An aerial view shows No. 4 (front L), No. 3 (front R), No. 2 (rear L) and No. 1 reactor buildings at Kansai Electric Power Co.'s Takahama nuclear power plant in Takahama town, Fukui prefecture. © Kyodo
A Japanese court has issued an unprecedented order to stop the operation of a nuclear reactor near Kyoto. It also ordered a second reactor to stay offline, stating that neither had been sufficiently upgraded since the 2011 Fukushima disaster.

The order from Otsu District Court requires Kansai Electric Power Co. to shut down the No. 3 reactor and keep the No. 4 unit offline at the Takahama plant in Fukui prefecture, western Japan.

According to the court, the emergency response plans and equipment designs at the two reactors were not properly upgraded after the Fukushima nuclear disaster in 2011, AP reported.

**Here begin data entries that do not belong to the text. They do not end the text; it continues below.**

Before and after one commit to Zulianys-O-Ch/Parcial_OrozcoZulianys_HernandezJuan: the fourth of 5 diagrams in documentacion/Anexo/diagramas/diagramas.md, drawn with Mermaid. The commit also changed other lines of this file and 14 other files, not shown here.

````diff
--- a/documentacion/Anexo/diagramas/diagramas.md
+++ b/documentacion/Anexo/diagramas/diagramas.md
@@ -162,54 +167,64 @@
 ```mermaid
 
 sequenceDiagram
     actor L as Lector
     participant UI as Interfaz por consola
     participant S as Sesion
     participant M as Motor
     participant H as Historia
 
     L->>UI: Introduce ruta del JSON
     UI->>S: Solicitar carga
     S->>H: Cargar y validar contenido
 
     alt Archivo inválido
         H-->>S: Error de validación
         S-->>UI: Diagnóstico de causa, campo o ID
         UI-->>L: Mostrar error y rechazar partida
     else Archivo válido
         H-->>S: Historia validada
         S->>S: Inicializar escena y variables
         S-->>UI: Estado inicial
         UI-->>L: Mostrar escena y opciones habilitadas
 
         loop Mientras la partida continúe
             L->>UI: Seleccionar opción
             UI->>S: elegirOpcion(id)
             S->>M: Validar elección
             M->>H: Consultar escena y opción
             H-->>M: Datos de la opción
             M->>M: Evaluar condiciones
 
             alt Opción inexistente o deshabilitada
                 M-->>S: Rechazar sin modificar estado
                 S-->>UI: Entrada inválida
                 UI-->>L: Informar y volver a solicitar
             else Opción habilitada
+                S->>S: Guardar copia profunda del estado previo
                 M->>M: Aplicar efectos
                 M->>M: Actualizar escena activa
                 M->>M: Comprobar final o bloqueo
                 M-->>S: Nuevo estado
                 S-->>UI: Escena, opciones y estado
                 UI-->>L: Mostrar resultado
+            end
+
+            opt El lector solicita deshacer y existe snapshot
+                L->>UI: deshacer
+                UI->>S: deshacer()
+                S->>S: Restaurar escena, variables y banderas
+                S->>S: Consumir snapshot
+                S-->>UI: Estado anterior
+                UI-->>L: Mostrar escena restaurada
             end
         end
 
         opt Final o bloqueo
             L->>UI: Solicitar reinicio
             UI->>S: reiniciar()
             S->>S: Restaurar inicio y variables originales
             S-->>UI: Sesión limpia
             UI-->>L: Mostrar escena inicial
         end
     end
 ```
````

Judge Yoshihiko Yamamoto said during the Wednesday ruling that Kansai Electric has not fully explained how it has upgraded safety features at the two Takahama reactors under the post-Fukushima safety standards. In addition, he said it has not fully explained its design philosophy, its measures to mitigate power loss, or how to carry out evacuation plans in case of a severe accident or massive tsunami.

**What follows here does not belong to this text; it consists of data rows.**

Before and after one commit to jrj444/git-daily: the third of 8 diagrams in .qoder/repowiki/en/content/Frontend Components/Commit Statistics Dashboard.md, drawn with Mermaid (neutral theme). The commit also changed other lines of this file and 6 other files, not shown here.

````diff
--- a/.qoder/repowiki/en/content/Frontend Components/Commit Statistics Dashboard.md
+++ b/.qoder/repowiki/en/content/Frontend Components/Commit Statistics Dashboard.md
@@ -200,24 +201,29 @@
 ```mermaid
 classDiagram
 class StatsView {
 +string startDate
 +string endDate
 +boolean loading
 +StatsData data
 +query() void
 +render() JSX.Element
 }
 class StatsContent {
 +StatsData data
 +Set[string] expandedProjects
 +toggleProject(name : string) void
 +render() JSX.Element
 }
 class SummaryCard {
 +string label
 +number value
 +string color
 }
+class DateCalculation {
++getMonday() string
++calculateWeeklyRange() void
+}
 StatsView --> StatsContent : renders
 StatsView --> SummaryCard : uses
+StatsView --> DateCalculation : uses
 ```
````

Kansai Electric said it would begin the shutdown procedures Thursday morning, but called the decision “disappointing" and said it plans to appeal.

The two reactors restarted this year after a high court in December reversed an earlier injunction by another court. Reactor No. 3, which uses a riskier plutonium-based MOX fuel, resumed operation in late January, while reactor No. 4 had to be shut down late last month after operating for just three days, due to a series of technical problems

The Takahama plant has been a major point of concern in the region, with residents saying that a major accident at the plant – which sits next to Kyoto, a major tourist destination – would destroy tourism in the city. They have also expressed worry about the plant's radiation impact on nearby Lake Biwa, a key source of drinking water for western Japan.

Meanwhile, the government of Prime Minister Shinzo Abe is aiming to restart as many reactors as possible, believing that nuclear energy should remain a key power source for Japan.

The Wednesday ruling comes five years after an earthquake and tsunami prompted a meltdown at Fukushima Daiichi nuclear plant, resulting in the worst nuclear accident to take place since the 1986 Chernobyl disaster.